**WHAT YOU NEED TO DO**
Each line of the entries below that holds "from" is needed, copied in full.

**DATASET CONTENT**
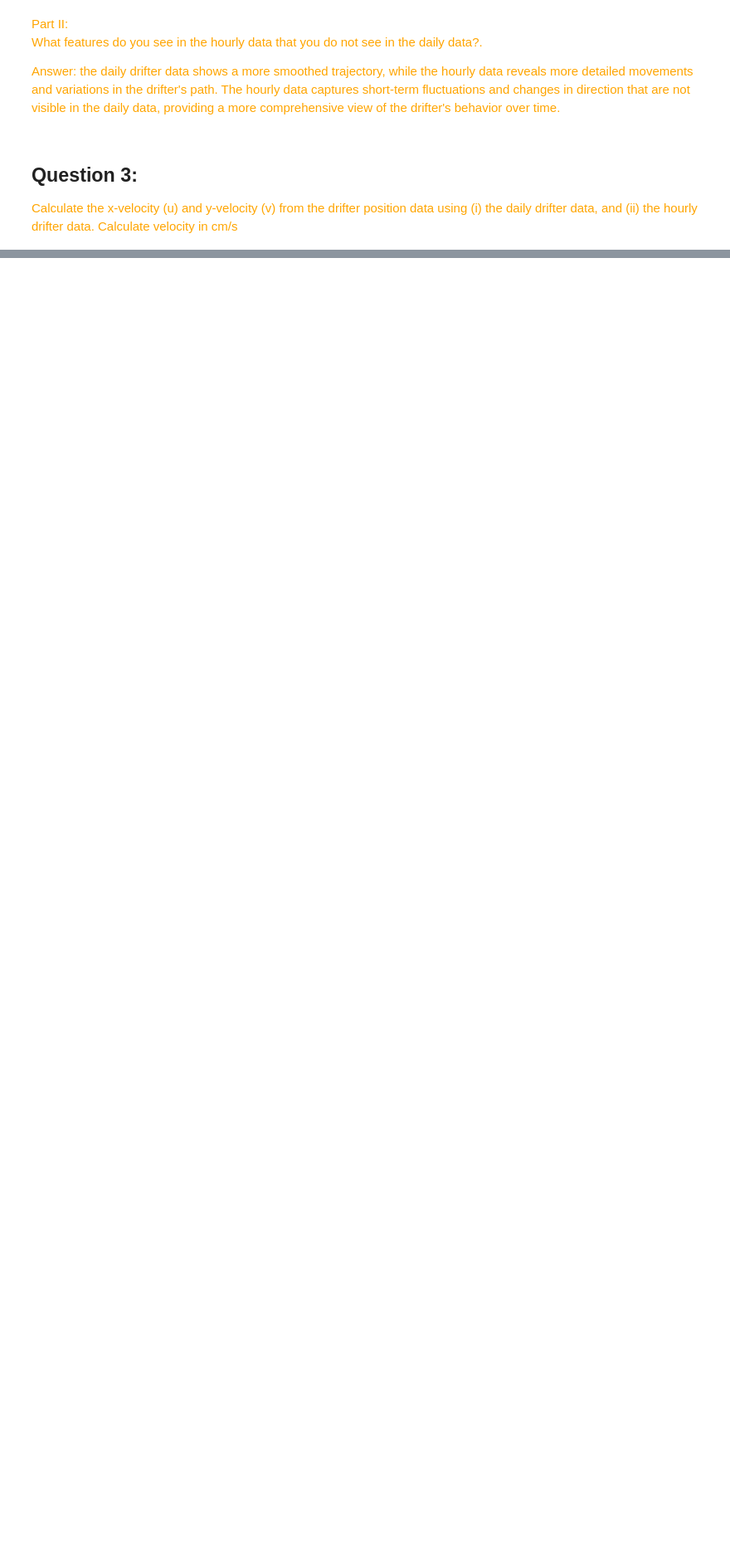
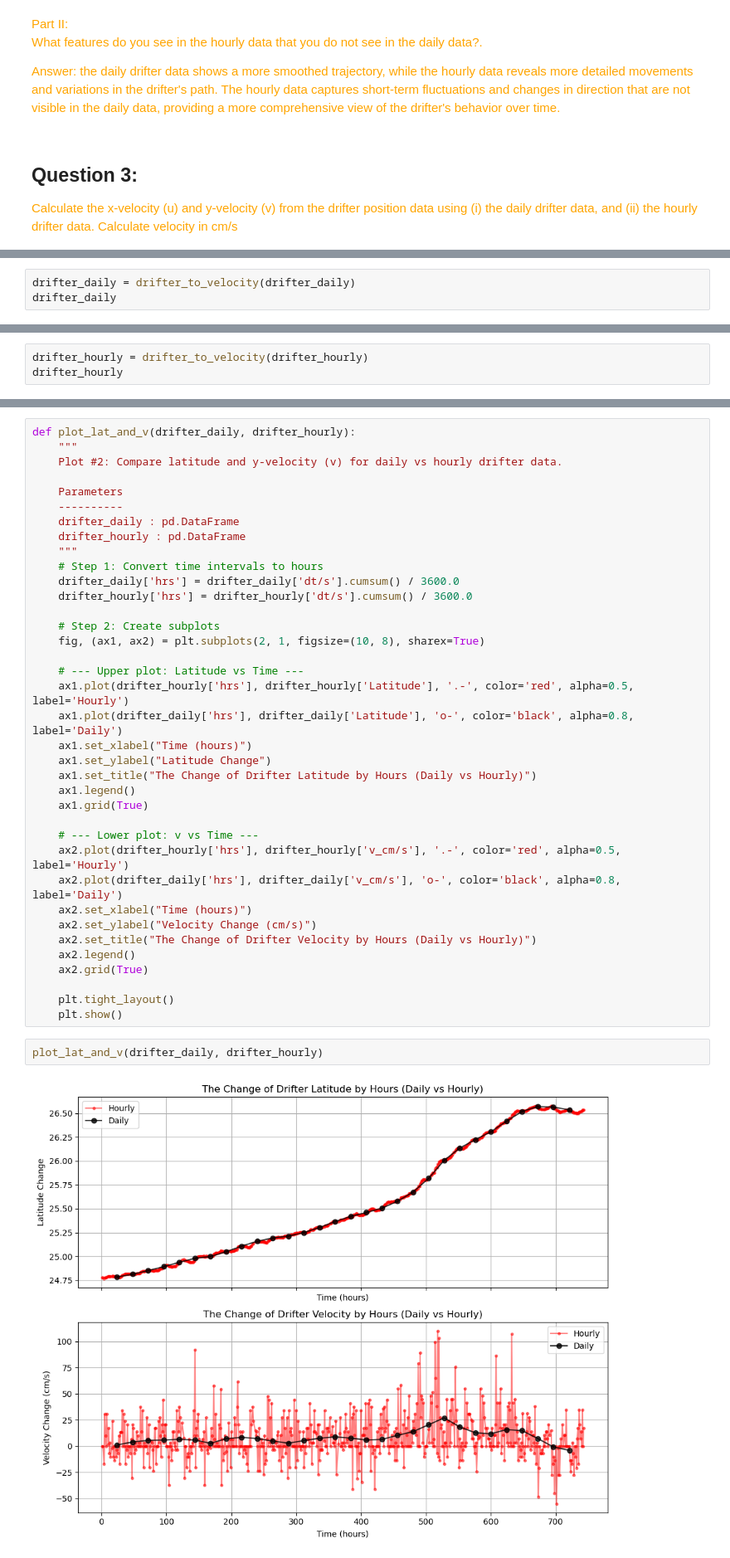
Before and after one commit to HOUPU1993/Homework-for-GEOG-210A-F25, a Jupyter notebook: Homework 1/HM1.ipynb, the cells around one changed output, grey strips where cells are left out. Shown at 83% size. Saved outputs shown, nothing was run; the diff lists cells and outputs as text; blank space fills up the shorter version.

```diff
--- a/Homework 1/HM1.ipynb
+++ b/Homework 1/HM1.ipynb
@@ -70,0 +97,3 @@ Calculate the x-velocity (u) and y-velocity (v) from the drifter position data u
+# %%
+drifter_daily = drifter_to_velocity(drifter_daily)
+drifter_daily
@@ -70,0 +119,3 @@ Calculate the x-velocity (u) and y-velocity (v) from the drifter position data u
+# %%
+drifter_hourly = drifter_to_velocity(drifter_hourly)
+drifter_hourly
@@ -70,0 +141,41 @@ Calculate the x-velocity (u) and y-velocity (v) from the drifter position data u
+# %%
+def plot_lat_and_v(drifter_daily, drifter_hourly):
+    """
+    Plot #2: Compare latitude and y-velocity (v) for daily vs hourly drifter data.
+
+    Parameters
+    ----------
+    drifter_daily : pd.DataFrame
+    drifter_hourly : pd.DataFrame
+    """
+    # Step 1: Convert time intervals to hours
+    drifter_daily['hrs'] = drifter_daily['dt/s'].cumsum() / 3600.0
+    drifter_hourly['hrs'] = drifter_hourly['dt/s'].cumsum() / 3600.0
+
+    # Step 2: Create subplots
+    fig, (ax1, ax2) = plt.subplots(2, 1, figsize=(10, 8), sharex=True)
+
+    # --- Upper plot: Latitude vs Time ---
+    ax1.plot(drifter_hourly['hrs'], drifter_hourly['Latitude'], '.-', color='red', alpha=0.5, label='Hourly')
+    ax1.plot(drifter_daily['hrs'], drifter_daily['Latitude'], 'o-', color='black', alpha=0.8, label='Daily')
+    ax1.set_xlabel("Time (hours)")
+    ax1.set_ylabel("Latitude Change")
+    ax1.set_title("The Change of Drifter Latitude by Hours (Daily vs Hourly)")
+    ax1.legend()
+    ax1.grid(True)
+
+    # --- Lower plot: v vs Time ---
+    ax2.plot(drifter_hourly['hrs'], drifter_hourly['v_cm/s'], '.-', color='red', alpha=0.5, label='Hourly')
+    ax2.plot(drifter_daily['hrs'], drifter_daily['v_cm/s'], 'o-', color='black', alpha=0.8, label='Daily')
+    ax2.set_xlabel("Time (hours)")
+    ax2.set_ylabel("Velocity Change (cm/s)")
+    ax2.set_title("The Change of Drifter Velocity by Hours (Daily vs Hourly)")
+    ax2.legend()
+    ax2.grid(True)
+
+    plt.tight_layout()
+    plt.show()
+# %%
+plot_lat_and_v(drifter_daily, drifter_hourly)
+# %% [output]
+[figure, added]
```
Also changed, not shown: parts of 5 cells of this notebook.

**WRITTEN RESPONSE**
@@ -70,0 +97,3 @@ Calculate the x-velocity (u) and y-velocity (v) from the drifter position data u
@@ -70,0 +119,3 @@ Calculate the x-velocity (u) and y-velocity (v) from the drifter position data u
@@ -70,0 +141,41 @@ Calculate the x-velocity (u) and y-velocity (v) from the drifter position data u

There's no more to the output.